Today I had the crazy notion that I should make tamales. This was a crazy notion for two reasons:
- I have never made tamales before.
- I’m awfully damn Caucasian.
I guess I associate tamales with December because I was once married to somebody who was awfully damn Hispanic, and her family would never dream of graduating from Christmas without making a huge batch of homemade tamales. I didn’t like them for years. And then, I learned to tolerate them. Once we divorced, I suddenly decided that I loved ’em. A therapist would no doubt have a field day with that one.
I never really understood tamales in the beginning. I used to ask the ex, “Why are you wrapping up a perfectly good burrito in a freakin’ corn husk?” Clearly, I was not the foodie back then that I consider myself now.
Plus, there are few dishes as labor-intensive as tamales. You have to make the dough from masa, a fancy word for corn flour. Roll it out, spoon it into a dried corn husk, add your fillings, and steam it. My motto back then?
Not when this existed…
I kid. I’m not a fan of the can unless it’s Tan in a Can, but that’s another story. I just couldn’t in good conscience devote a whole Saturday – that’s half a weekend, if you do the math – to making something I didn’t even care for all that much.
Fast-forward to 2010. I’m walking through the Portland Farmer’s Market one miserably cool and wet Saturday when I stumble upon a food cart selling tamales. So I order one. Artichoke and cotija from Salvador Molly’s. Clever name, unique ingredients, and as a ate my tamale huddled beneath a covered entryway on the PSU campus, I had what can only be described as an epiphany.
Viva la tamale! I thought. So this is what I’ve been missing out on all these years.
I enjoyed them so much, the first time I ever met Tara in person – some five months later – I took her to Salvador Molly’s actual restaurant and ordered those very same artichoke and cotija tamales.
And so now, whenever the calendar page is flipped to December, I start craving tamales like nobody’s business. I have yet to make them myself, though. Because, again – they’re labor intensive.
Fortunately, I remembered the really good Mexican grocery store and deli on NE Glisan St. in Portland. Tortilleria Y Tienda De Leon. This place is located in a sketchy part of town right next to a plasma clinic (I kid you not) where you see people who are probably junkies selling their own blood for a quick score slouched against the building out front.
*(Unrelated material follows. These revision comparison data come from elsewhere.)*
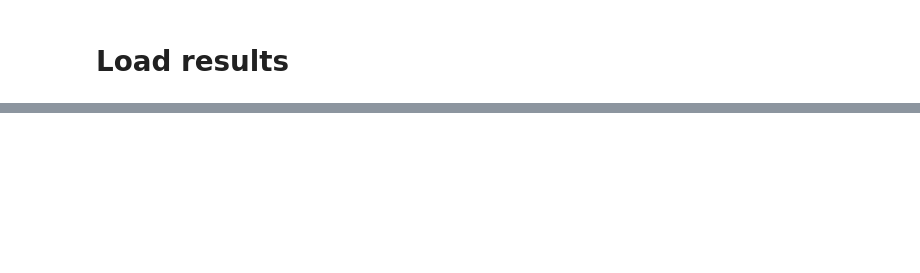
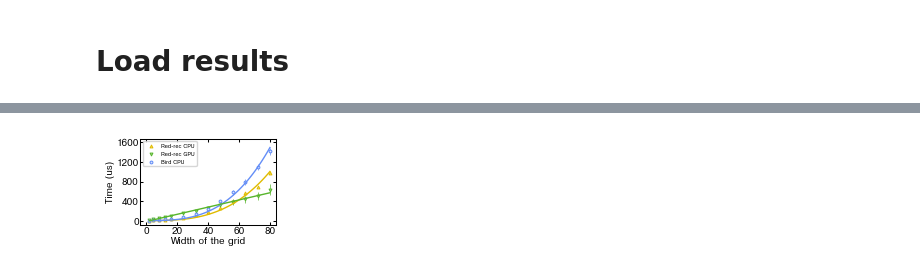
Before and after one commit to TQT-RAAQS/LLRS, a Jupyter notebook: tools/benchmarks/solver-runtime-benchmarking.ipynb, the cells around one changed output, grey strips where cells are left out. Drawn from its saved outputs; the diff is of its cells as text; code cells hidden in the pictures; blank space fills up the shorter version.

```diff
--- a/tools/benchmarks/solver-runtime-benchmarking.ipynb
+++ b/tools/benchmarks/solver-runtime-benchmarking.ipynb
@@ -30,9 +62,9 @@ def get_write_time (algorithm, Ntx, Nty, target, nt, nr, batching, num_sources):
 # %%
-trials = 1000
+trials = 100
 reps = 1
-atoms_dim = [(2,2), (4,4), (8,8), (12,12), (16,16), (24,24), (32,32)]
-traps_dims = [(2,4), (4,8), (8,14), (12, 20), (16, 26), (24, 40), (32, 54)]
-algorithms = ["REDREC-CPU-V3-2D", "REDREC-GPU-V3-2D", "BIRD-CPU-2D"]
+atoms_dim = [(2,2), (4,4), (8,8), (12,12), (16,16), (24,24), (32,32), (40, 40), (48, 48), (56, 56), (64, 64),(72, 72), (80, 80)]
+traps_dims = [(x,even(int(x / 0.6) + 1)) for (x,y) in atoms_dim]
+algorithms = ["BIRD-CPU-2D"]
 
 for algorithm in algorithms:
     time_data  = []
@@ -85,9 +135,9 @@ for algorithm in algorithms:
 # %% [markdown]
 # Load results
 # %%
-file_name_cpu = "timingREDREC-CPU-V3-2D-varying-traps-2024-08-11, 14-12-45.pickle"
-file_name_gpu = "timingREDREC-GPU-V3-2D-varying-traps-2024-08-11, 14-12-55.pickle"
-file_name_bird = "timingBIRD-CPU-2D-varying-traps-2024-08-11, 14-13-02.pickle"
+file_name_cpu = "timingREDREC-CPU-V3-2D-varying-traps-2025-05-02, 12-28-25.pickle"
+file_name_gpu = "timingREDREC-GPU-V3-2D-varying-traps-2025-05-02, 15-42-18.pickle"
+file_name_bird = "timingBIRD-CPU-2D-varying-traps-2025-05-05, 20-45-21.pickle"
 file_name_aro = "timingARO-2D-varying-traps-2024-08-01, 04-31-20.pickle"
 file_name_cpu_batching = "timing-batching-REDREC-CPU-V3-2D-varying-traps-2024-08-11, 14-11-57.pickle"
 
@@ -116,8 +166,8 @@ with open(os.path.join(home, "LLRS", "resources", "solver-runtime", file_name_cp
     atoms = data["xvals"]
     time_data_cpu_batching = data["data"]
 # %%
-def func(x, a, b, c):
-  return  c * x ** 2
+def func(x, c, b):
+  return  c * x + b
 
 def func_cubic(x, a, b, c, d):
   return d * x ** 3
@@ -196,46 +251,53 @@ print(model_batching)
 # %%
-xvals = [2,4,8,12,16,24,32]
-yvals_cpu = [x[0]/1e3 for x in time_data_cpu]
-yerr_cpu = [x[1]/1e3 for x in time_data_cpu]
-yvals_gpu = [x[0]/1e3 for x in time_data_gpu]
-yerr_gpu = [x[1]/1e3 for x in time_data_gpu]
+xvals = [2,4,8,12,16,24,32, 40, 48, 56, 64, 72, 80]
+time_data_gpu = [(20912.1, 4331.41), (33665.7, 6039.48), (51540.4, 10609.8), (69929.1, 15713.7), (89219.3, 19018.1), (148928.0, 24447.4), (193056.0, 33305.7),  (266821.0, 40902.9), (313244.0, 52218.5), (380728.0, 58941.6), (437002.0, 67500.6), (506141.0, 74709.9), (628052.0, 113402.0), (522885.0, 5172970.0), (795011.0, 160535.0), (925662.0, 163070.0), (1010530.0, 144509.0), (1071940.0, 197158.0), (1133640.0, 213005.0), (1303060.0, 235428.0), (489666.0, 4842100.0), (1531120.0, 275987.0), (1660340.0, 257893.0)]
+
+yvals_cpu = [x[0]/1e3 for x in time_data_cpu[0:13]]
+yerr_cpu = [x[1]/1e3 for x in time_data_cpu[0:13]]
+yvals_gpu = [x[0]/1e3 for x in time_data_gpu[0:13]]
+yerr_gpu = [x[1]/1e3 for x in time_data_gpu[0:13]]
 yvals_bird = [x[0]/1e3 for x in time_data_bird]
 yerr_bird = [x[1]/1e3 for x in time_data_bird]
 fig, ax = plt.subplots()
 ax.set_xlabel("Width of the grid")
 ax.set_ylabel("Time (us)")
-model_gpu = np.poly1d(np.polyfit(xvals, yvals_gpu, 1))
+model_gpu, _ = curve_fit(func, xvals, yvals_gpu)
 model_bird, _ = curve_fit(func_cubic, xvals, yvals_bird)
 model_cpu, _ = curve_fit(func_cubic, xvals, yvals_cpu)
 prod_plot.production_quality_scatter(fig, ax, [xvals, xvals, xvals], [yvals_cpu, yvals_gpu, yvals_bird], yerr_list= [yerr_cpu, yerr_gpu, yerr_bird],markers=mark(["rrccpu", "rrcgpu", "bird"]), palette=pal(["rrccpu", "rrcgpu","bird"]), save_path=str(project_dir) + "/bird-rrccpu-rrcgpu-runtime-2d.pdf")
-PlotPlotter(
-    fig,
-    ax,
-    range(2,33,1),
-    [x**3 * model_cpu[3] + model_cpu[0] for x in range(2,33,1)],
-    style = {"linestyle" : "-", "color": "#E0BB00", "lw": 1}
-).draw()
+# PlotPlotter(
+#     fig,
+#     ax,
+#     range(2,33,1),
+#     [x**3 * model_cpu[3] + model_cpu[0] for x in range(2,33,1)],
+#     style = {"linestyle" : "-", "color": "#E0BB00", "lw": 1}
+# ).draw()
 
-PlotPlotter(
-    fig,
-    ax,
-    range(2,33,1),
-    [x * model_gpu.coefficients[0] + model_gpu.coefficients[1] for x in range(2,33,1)],
-    style = {"linestyle" : "-", "color": "#57B52C", "lw": 1}
-).draw()
+# PlotPlotter(
+#     fig,
+#     ax,
+#     range(2,33,1),
+#     [x * model_gpu[0] + model_gpu[1] for x in range(2,33,1)],
+#     style = {"linestyle" : "-", "color": "#57B52C", "lw": 1}
+# ).draw()
 
-PlotPlotter(
-    fig,
-    ax,
-    range(2,33,1),
-    [x**3 * model_bird[3]  + model_bird[0] for x in range(2,33,1)],
-    style = {"linestyle" : "-", "color": "#648EF7", "lw": 1}
-).draw()
-
+# PlotPlotter(
+#     fig,
+#     ax,
+#     range(2,33,1),
+#     [x**3 * model_bird[3]  + model_bird[0] for x in range(2,33,1)],
+#     style = {"linestyle" : "-", "color": "#648EF7", "lw": 1}
+# ).draw()
+ax.plot(range(2,81,1), [x**3 * model_cpu[3] + model_cpu[0] for x in range(2,81,1)], color = "#E0BB00", linewidth = 1)
+ax.plot(range(2,81,1), [x**3 * model_bird[3] + model_bird[0] for x in range(2,81,1)], color = "#648EF7", linewidth = 1)
+ax.plot(range(2,81,1), [x * model_gpu[0] + model_gpu[1] for x in range(2,81,1)], color = "#57B52C", linewidth = 1)
+print(model_gpu[0])
+print(model_gpu[1])
 
 ax.legend(["Red-rec CPU", "Red-rec GPU", "Bird CPU"],fontsize=4)
-yticks(ax, [0,60, 120,180, 240])
-xticks(ax, [0,8,16,24,32])
+yticks(ax, [0,400, 800,1200, 1600])
+xticks(ax, [0,20,40,60,80])
 plt.gca().yaxis.set_major_formatter(ticker.FormatStrFormatter('%d'))
 plt.savefig("bird-rrccpu-rrcgpu-runtime-2d.pdf", format='pdf')
 plt.show()
+# %% [output]
@@ -241,0 +307 @@ plt.show()
+[figure, added]
```
Also changed, not shown: parts of 9 cells of this notebook, 3 other files.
Seriously, they resemble extras from The Walking Dead. Despite the lack of ambience, it’s worth a quick jog into the mercado to pick up some authentic, delicious Mexican food. Oregon Live says so. And Willamette Week raves over this place, too (while mentioning those “vacant eyed and incompletely toothed” plasma bank customers I mentioned). See? My analogy was spot-on.
And so today I indulged my pseudo-Mexican (by association) roots and enjoyed some hot, delicious pork tamales. That I did not spend half a weekend cooking myself.
What foods do you associate with the holidays?